**Try it**
All records below are to be set down exactly, each character intact.

(Extracted data entries)

================

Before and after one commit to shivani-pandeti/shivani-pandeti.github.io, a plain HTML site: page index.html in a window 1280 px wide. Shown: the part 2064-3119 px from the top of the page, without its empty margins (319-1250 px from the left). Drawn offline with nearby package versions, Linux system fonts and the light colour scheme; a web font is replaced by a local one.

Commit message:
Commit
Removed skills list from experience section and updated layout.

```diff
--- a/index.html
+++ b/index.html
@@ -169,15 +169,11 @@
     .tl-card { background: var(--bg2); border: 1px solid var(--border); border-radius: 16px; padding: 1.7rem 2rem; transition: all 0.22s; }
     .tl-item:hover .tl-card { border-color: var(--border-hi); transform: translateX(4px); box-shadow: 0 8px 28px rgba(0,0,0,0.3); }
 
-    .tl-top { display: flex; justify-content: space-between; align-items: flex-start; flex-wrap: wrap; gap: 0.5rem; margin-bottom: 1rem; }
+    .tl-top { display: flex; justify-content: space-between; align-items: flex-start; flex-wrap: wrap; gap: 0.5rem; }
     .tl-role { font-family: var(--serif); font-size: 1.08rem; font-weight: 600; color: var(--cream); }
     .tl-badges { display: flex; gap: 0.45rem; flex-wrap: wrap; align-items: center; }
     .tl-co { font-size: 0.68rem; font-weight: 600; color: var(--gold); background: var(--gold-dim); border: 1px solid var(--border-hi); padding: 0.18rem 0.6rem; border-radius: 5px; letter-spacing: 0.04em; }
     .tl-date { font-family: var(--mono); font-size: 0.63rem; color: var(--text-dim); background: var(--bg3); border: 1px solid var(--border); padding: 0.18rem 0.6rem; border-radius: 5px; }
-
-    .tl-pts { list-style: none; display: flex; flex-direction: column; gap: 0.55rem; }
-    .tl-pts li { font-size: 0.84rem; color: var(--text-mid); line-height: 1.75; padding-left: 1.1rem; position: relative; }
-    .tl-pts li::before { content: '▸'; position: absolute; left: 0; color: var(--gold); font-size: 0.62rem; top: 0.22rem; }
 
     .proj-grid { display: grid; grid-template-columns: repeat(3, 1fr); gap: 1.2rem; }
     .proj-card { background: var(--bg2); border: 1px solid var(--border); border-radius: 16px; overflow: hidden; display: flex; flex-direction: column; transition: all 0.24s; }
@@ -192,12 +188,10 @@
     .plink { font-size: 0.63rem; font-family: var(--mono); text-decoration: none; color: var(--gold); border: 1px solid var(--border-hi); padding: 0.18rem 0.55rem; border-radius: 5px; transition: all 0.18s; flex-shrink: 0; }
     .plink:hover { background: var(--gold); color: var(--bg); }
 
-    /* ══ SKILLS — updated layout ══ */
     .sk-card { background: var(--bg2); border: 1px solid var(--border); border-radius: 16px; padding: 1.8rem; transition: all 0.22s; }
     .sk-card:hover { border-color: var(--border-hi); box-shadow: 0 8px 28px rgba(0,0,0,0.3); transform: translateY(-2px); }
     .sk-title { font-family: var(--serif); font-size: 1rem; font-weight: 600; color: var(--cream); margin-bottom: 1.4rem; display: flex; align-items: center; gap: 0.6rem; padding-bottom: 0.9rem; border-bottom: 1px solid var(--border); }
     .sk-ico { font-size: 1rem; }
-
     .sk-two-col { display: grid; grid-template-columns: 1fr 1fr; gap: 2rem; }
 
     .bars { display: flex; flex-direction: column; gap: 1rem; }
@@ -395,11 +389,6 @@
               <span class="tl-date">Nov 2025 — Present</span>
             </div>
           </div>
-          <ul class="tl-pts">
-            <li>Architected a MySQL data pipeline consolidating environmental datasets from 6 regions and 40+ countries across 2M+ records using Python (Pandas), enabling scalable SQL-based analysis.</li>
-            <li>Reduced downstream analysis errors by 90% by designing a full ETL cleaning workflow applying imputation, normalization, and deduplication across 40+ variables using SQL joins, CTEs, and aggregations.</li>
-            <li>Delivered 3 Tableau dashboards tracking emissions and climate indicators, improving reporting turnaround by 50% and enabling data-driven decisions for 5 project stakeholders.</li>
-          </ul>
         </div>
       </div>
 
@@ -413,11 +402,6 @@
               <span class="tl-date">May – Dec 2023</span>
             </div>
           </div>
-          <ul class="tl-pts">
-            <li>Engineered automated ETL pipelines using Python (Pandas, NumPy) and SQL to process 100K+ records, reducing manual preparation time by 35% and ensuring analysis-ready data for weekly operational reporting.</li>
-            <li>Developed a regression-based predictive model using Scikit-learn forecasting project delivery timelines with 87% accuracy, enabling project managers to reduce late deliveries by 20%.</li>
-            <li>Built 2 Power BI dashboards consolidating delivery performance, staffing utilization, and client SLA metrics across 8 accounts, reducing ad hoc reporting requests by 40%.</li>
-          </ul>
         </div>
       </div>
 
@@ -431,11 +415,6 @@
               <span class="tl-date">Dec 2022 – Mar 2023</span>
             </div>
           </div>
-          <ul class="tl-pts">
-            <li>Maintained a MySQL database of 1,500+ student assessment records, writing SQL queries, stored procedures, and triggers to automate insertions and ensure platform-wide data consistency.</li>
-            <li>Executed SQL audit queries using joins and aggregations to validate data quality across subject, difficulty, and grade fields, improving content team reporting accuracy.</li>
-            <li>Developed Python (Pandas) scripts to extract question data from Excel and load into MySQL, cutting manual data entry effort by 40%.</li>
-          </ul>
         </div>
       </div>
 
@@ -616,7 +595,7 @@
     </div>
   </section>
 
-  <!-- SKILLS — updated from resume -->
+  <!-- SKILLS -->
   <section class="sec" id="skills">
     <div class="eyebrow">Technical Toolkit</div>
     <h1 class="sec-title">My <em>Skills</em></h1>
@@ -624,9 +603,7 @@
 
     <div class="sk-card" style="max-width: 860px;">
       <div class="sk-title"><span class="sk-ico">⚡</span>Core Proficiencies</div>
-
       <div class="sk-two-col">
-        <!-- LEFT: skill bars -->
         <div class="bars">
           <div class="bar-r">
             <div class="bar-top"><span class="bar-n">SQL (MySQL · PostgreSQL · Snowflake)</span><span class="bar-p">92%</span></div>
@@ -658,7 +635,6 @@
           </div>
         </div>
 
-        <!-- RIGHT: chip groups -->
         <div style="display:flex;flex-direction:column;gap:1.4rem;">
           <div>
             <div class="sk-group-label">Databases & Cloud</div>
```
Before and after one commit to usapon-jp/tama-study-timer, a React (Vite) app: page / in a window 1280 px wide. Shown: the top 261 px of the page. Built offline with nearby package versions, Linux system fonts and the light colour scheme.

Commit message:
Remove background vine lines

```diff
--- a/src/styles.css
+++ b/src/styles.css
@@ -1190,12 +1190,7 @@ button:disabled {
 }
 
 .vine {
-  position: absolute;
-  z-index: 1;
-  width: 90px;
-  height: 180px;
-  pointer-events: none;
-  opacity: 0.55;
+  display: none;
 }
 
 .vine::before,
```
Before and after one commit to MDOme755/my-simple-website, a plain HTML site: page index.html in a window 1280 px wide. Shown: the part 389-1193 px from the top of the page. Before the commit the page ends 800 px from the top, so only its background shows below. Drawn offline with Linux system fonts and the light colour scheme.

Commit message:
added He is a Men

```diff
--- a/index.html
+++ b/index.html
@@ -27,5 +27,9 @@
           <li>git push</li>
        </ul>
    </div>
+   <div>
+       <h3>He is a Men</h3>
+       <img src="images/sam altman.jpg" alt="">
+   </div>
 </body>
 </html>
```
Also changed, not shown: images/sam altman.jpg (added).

================

**Answer space**
Before and after one commit to shivani-pandeti/shivani-pandeti.github.io, a plain HTML site: page index.html in a window 1280 px wide. Shown: the part 2064-3119 px from the top of the page, without its empty margins (319-1250 px from the left). Drawn offline with nearby package versions, Linux system fonts and the light colour scheme; a web font is replaced by a local one.

Commit message:
Commit
Removed skills list from experience section and updated layout.

```diff
--- a/index.html
+++ b/index.html
@@ -169,15 +169,11 @@
     .tl-card { background: var(--bg2); border: 1px solid var(--border); border-radius: 16px; padding: 1.7rem 2rem; transition: all 0.22s; }
     .tl-item:hover .tl-card { border-color: var(--border-hi); transform: translateX(4px); box-shadow: 0 8px 28px rgba(0,0,0,0.3); }
 
-    .tl-top { display: flex; justify-content: space-between; align-items: flex-start; flex-wrap: wrap; gap: 0.5rem; margin-bottom: 1rem; }
+    .tl-top { display: flex; justify-content: space-between; align-items: flex-start; flex-wrap: wrap; gap: 0.5rem; }
     .tl-role { font-family: var(--serif); font-size: 1.08rem; font-weight: 600; color: var(--cream); }
     .tl-badges { display: flex; gap: 0.45rem; flex-wrap: wrap; align-items: center; }
     .tl-co { font-size: 0.68rem; font-weight: 600; color: var(--gold); background: var(--gold-dim); border: 1px solid var(--border-hi); padding: 0.18rem 0.6rem; border-radius: 5px; letter-spacing: 0.04em; }
     .tl-date { font-family: var(--mono); font-size: 0.63rem; color: var(--text-dim); background: var(--bg3); border: 1px solid var(--border); padding: 0.18rem 0.6rem; border-radius: 5px; }
-
-    .tl-pts { list-style: none; display: flex; flex-direction: column; gap: 0.55rem; }
-    .tl-pts li { font-size: 0.84rem; color: var(--text-mid); line-height: 1.75; padding-left: 1.1rem; position: relative; }
-    .tl-pts li::before { content: '▸'; position: absolute; left: 0; color: var(--gold); font-size: 0.62rem; top: 0.22rem; }
 
     .proj-grid { display: grid; grid-template-columns: repeat(3, 1fr); gap: 1.2rem; }
     .proj-card { background: var(--bg2); border: 1px solid var(--border); border-radius: 16px; overflow: hidden; display: flex; flex-direction: column; transition: all 0.24s; }
@@ -192,12 +188,10 @@
     .plink { font-size: 0.63rem; font-family: var(--mono); text-decoration: none; color: var(--gold); border: 1px solid var(--border-hi); padding: 0.18rem 0.55rem; border-radius: 5px; transition: all 0.18s; flex-shrink: 0; }
     .plink:hover { background: var(--gold); color: var(--bg); }
 
-    /* ══ SKILLS — updated layout ══ */
     .sk-card { background: var(--bg2); border: 1px solid var(--border); border-radius: 16px; padding: 1.8rem; transition: all 0.22s; }
     .sk-card:hover { border-color: var(--border-hi); box-shadow: 0 8px 28px rgba(0,0,0,0.3); transform: translateY(-2px); }
     .sk-title { font-family: var(--serif); font-size: 1rem; font-weight: 600; color: var(--cream); margin-bottom: 1.4rem; display: flex; align-items: center; gap: 0.6rem; padding-bottom: 0.9rem; border-bottom: 1px solid var(--border); }
     .sk-ico { font-size: 1rem; }
-
     .sk-two-col { display: grid; grid-template-columns: 1fr 1fr; gap: 2rem; }
 
     .bars { display: flex; flex-direction: column; gap: 1rem; }
@@ -395,11 +389,6 @@
               <span class="tl-date">Nov 2025 — Present</span>
             </div>
           </div>
-          <ul class="tl-pts">
-            <li>Architected a MySQL data pipeline consolidating environmental datasets from 6 regions and 40+ countries across 2M+ records using Python (Pandas), enabling scalable SQL-based analysis.</li>
-            <li>Reduced downstream analysis errors by 90% by designing a full ETL cleaning workflow applying imputation, normalization, and deduplication across 40+ variables using SQL joins, CTEs, and aggregations.</li>
-            <li>Delivered 3 Tableau dashboards tracking emissions and climate indicators, improving reporting turnaround by 50% and enabling data-driven decisions for 5 project stakeholders.</li>
-          </ul>
         </div>
       </div>
 
@@ -413,11 +402,6 @@
               <span class="tl-date">May – Dec 2023</span>
             </div>
           </div>
-          <ul class="tl-pts">
-            <li>Engineered automated ETL pipelines using Python (Pandas, NumPy) and SQL to process 100K+ records, reducing manual preparation time by 35% and ensuring analysis-ready data for weekly operational reporting.</li>
-            <li>Developed a regression-based predictive model using Scikit-learn forecasting project delivery timelines with 87% accuracy, enabling project managers to reduce late deliveries by 20%.</li>
-            <li>Built 2 Power BI dashboards consolidating delivery performance, staffing utilization, and client SLA metrics across 8 accounts, reducing ad hoc reporting requests by 40%.</li>
-          </ul>
         </div>
       </div>
 
@@ -431,11 +415,6 @@
               <span class="tl-date">Dec 2022 – Mar 2023</span>
             </div>
           </div>
-          <ul class="tl-pts">
-            <li>Maintained a MySQL database of 1,500+ student assessment records, writing SQL queries, stored procedures, and triggers to automate insertions and ensure platform-wide data consistency.</li>
-            <li>Executed SQL audit queries using joins and aggregations to validate data quality across subject, difficulty, and grade fields, improving content team reporting accuracy.</li>
-            <li>Developed Python (Pandas) scripts to extract question data from Excel and load into MySQL, cutting manual data entry effort by 40%.</li>
-          </ul>
         </div>
       </div>
 
@@ -616,7 +595,7 @@
     </div>
   </section>
 
-  <!-- SKILLS — updated from resume -->
+  <!-- SKILLS -->
   <section class="sec" id="skills">
     <div class="eyebrow">Technical Toolkit</div>
     <h1 class="sec-title">My <em>Skills</em></h1>
@@ -624,9 +603,7 @@
 
     <div class="sk-card" style="max-width: 860px;">
       <div class="sk-title"><span class="sk-ico">⚡</span>Core Proficiencies</div>
-
       <div class="sk-two-col">
-        <!-- LEFT: skill bars -->
         <div class="bars">
           <div class="bar-r">
             <div class="bar-top"><span class="bar-n">SQL (MySQL · PostgreSQL · Snowflake)</span><span class="bar-p">92%</span></div>
@@ -658,7 +635,6 @@
           </div>
         </div>
 
-        <!-- RIGHT: chip groups -->
         <div style="display:flex;flex-direction:column;gap:1.4rem;">
           <div>
             <div class="sk-group-label">Databases & Cloud</div>
```
Before and after one commit to usapon-jp/tama-study-timer, a React (Vite) app: page / in a window 1280 px wide. Shown: the top 261 px of the page. Built offline with nearby package versions, Linux system fonts and the light colour scheme.

Commit message:
Remove background vine lines

```diff
--- a/src/styles.css
+++ b/src/styles.css
@@ -1190,12 +1190,7 @@ button:disabled {
 }
 
 .vine {
-  position: absolute;
-  z-index: 1;
-  width: 90px;
-  height: 180px;
-  pointer-events: none;
-  opacity: 0.55;
+  display: none;
 }
 
 .vine::before,
```
Before and after one commit to MDOme755/my-simple-website, a plain HTML site: page index.html in a window 1280 px wide. Shown: the part 389-1193 px from the top of the page. Before the commit the page ends 800 px from the top, so only its background shows below. Drawn offline with Linux system fonts and the light colour scheme.

Commit message:
added He is a Men

```diff
--- a/index.html
+++ b/index.html
@@ -27,5 +27,9 @@
           <li>git push</li>
        </ul>
    </div>
+   <div>
+       <h3>He is a Men</h3>
+       <img src="images/sam altman.jpg" alt="">
+   </div>
 </body>
 </html>
```
Also changed, not shown: images/sam altman.jpg (added).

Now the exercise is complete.